- Opening Delimiter -

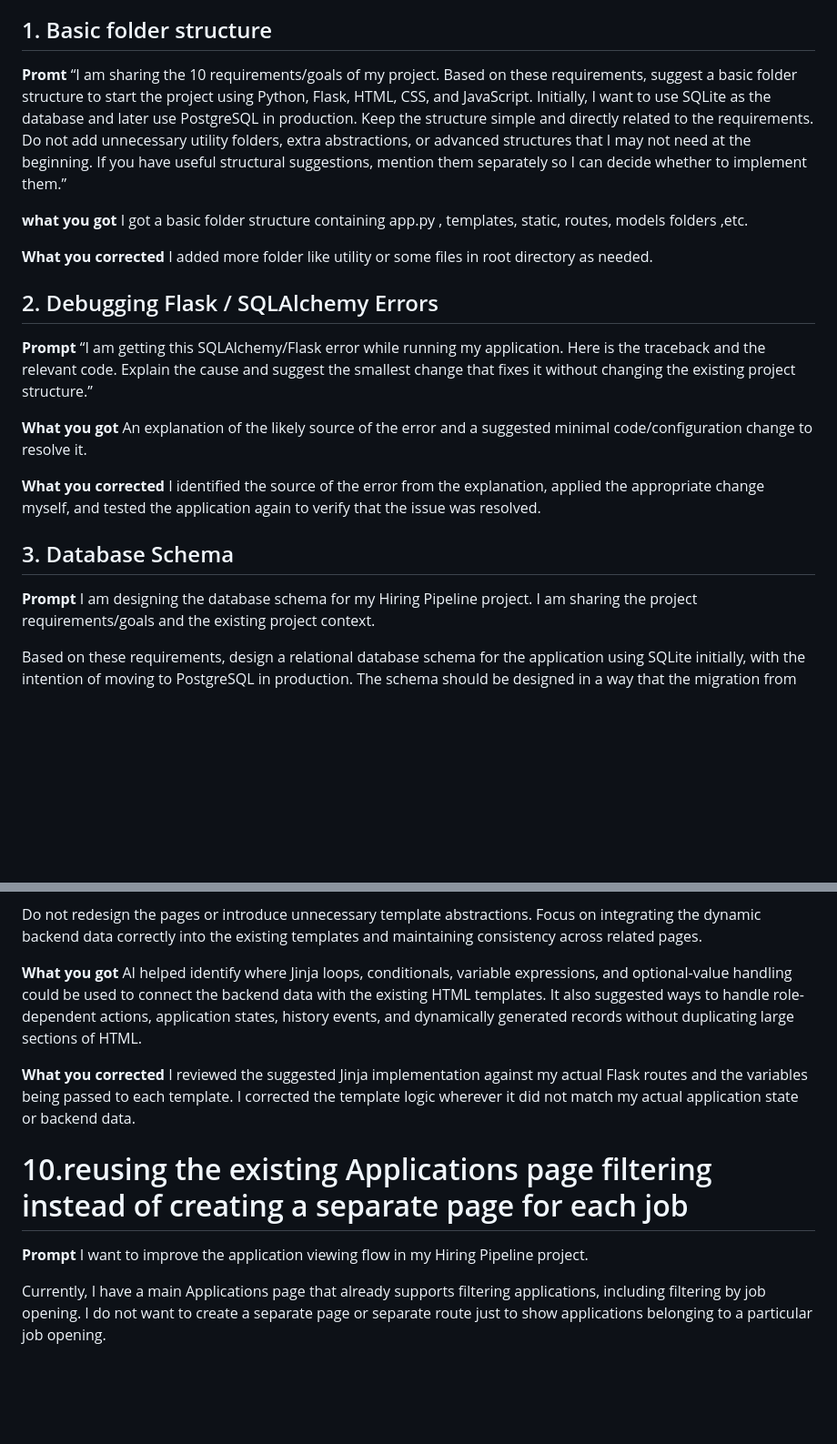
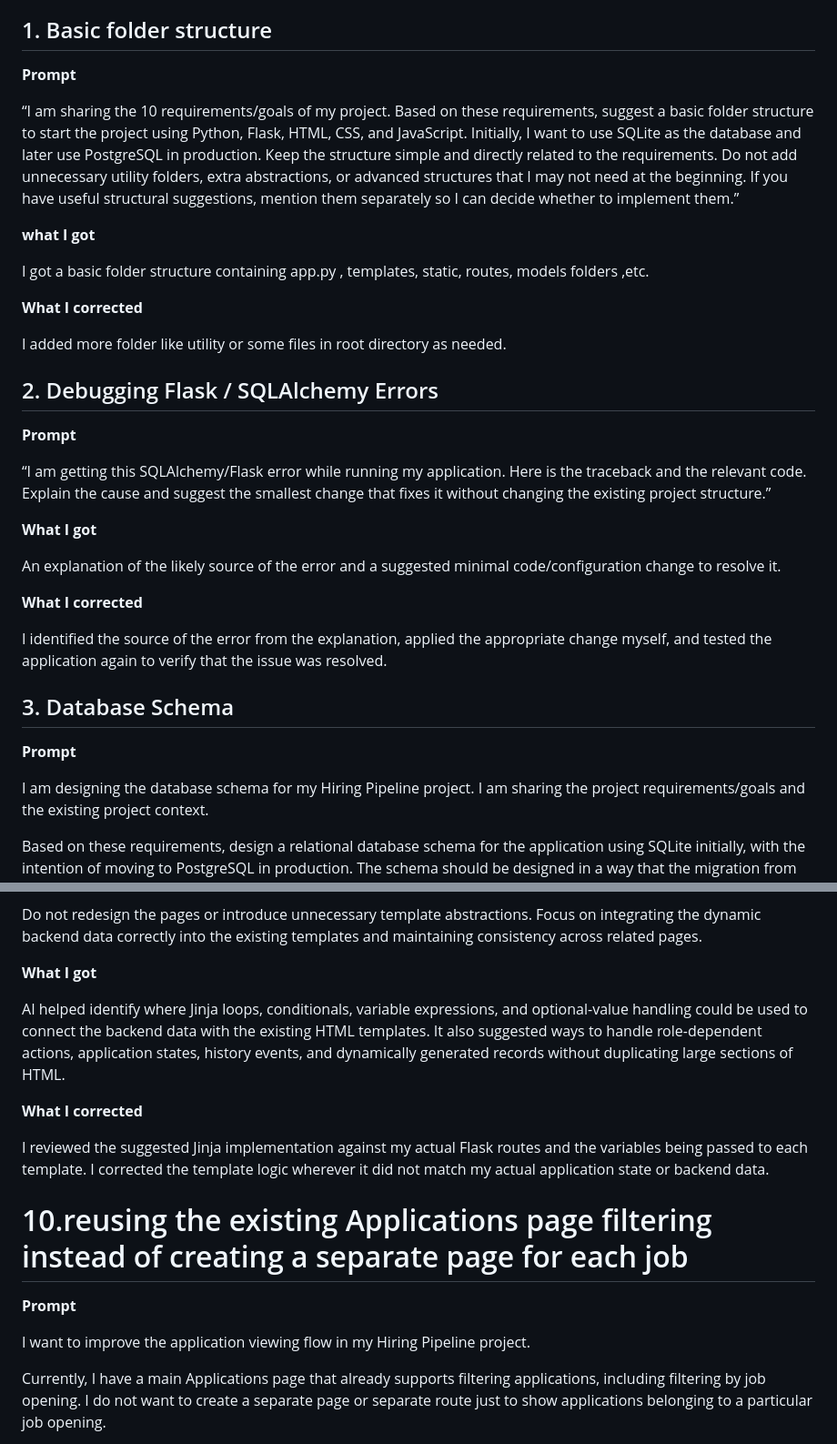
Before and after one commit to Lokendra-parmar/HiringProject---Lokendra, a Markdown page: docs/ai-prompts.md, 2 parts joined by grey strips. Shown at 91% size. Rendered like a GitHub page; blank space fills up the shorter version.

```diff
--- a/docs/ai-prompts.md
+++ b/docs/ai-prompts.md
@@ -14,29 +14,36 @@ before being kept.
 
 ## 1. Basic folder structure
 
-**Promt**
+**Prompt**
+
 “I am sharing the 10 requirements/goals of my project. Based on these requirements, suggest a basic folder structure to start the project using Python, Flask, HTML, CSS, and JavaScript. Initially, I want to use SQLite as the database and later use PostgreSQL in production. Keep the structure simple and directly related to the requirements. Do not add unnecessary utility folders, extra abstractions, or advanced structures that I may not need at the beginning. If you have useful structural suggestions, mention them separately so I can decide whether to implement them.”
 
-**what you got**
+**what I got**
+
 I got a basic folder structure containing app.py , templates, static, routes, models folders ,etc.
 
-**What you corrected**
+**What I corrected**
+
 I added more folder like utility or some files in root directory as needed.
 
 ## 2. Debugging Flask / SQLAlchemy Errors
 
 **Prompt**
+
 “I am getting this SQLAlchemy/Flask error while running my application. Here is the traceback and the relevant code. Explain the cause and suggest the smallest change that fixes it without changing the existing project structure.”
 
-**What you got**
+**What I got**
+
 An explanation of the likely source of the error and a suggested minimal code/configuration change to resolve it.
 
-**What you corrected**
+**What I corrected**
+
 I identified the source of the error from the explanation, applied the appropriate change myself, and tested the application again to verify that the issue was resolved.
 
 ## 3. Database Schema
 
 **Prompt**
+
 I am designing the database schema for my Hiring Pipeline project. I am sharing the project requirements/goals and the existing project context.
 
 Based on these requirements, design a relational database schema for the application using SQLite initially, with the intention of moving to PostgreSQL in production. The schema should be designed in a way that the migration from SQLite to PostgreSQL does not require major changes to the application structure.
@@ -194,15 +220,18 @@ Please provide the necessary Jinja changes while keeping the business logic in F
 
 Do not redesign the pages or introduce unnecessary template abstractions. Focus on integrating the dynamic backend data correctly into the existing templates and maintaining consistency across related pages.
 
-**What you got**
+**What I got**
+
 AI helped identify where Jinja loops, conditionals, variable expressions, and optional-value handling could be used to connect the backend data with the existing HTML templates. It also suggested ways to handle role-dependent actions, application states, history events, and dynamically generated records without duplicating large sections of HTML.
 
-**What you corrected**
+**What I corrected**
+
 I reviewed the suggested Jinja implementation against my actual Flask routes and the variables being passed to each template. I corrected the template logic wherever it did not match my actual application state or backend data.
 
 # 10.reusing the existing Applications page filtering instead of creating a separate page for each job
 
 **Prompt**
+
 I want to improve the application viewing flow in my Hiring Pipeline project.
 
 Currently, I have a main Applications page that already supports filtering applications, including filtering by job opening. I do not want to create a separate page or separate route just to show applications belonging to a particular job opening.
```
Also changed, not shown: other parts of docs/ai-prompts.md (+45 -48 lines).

- Closing Delimiter -

All lines above that contain "want" are required in the answer.

YOUR SOLUTION -
 “I am sharing the 10 requirements/goals of my project. Based on these requirements, suggest a basic folder structure to start the project using Python, Flask, HTML, CSS, and JavaScript. Initially, I want to use SQLite as the database and later use PostgreSQL in production. Keep the structure simple and directly related to the requirements. Do not add unnecessary utility folders, extra abstractions, or advanced structures that I may not need at the beginning. If you have useful structural suggestions, mention them separately so I can decide whether to implement them.”
 I want to improve the application viewing flow in my Hiring Pipeline project.
 Currently, I have a main Applications page that already supports filtering applications, including filtering by job opening. I do not want to create a separate page or separate route just to show applications belonging to a particular job opening.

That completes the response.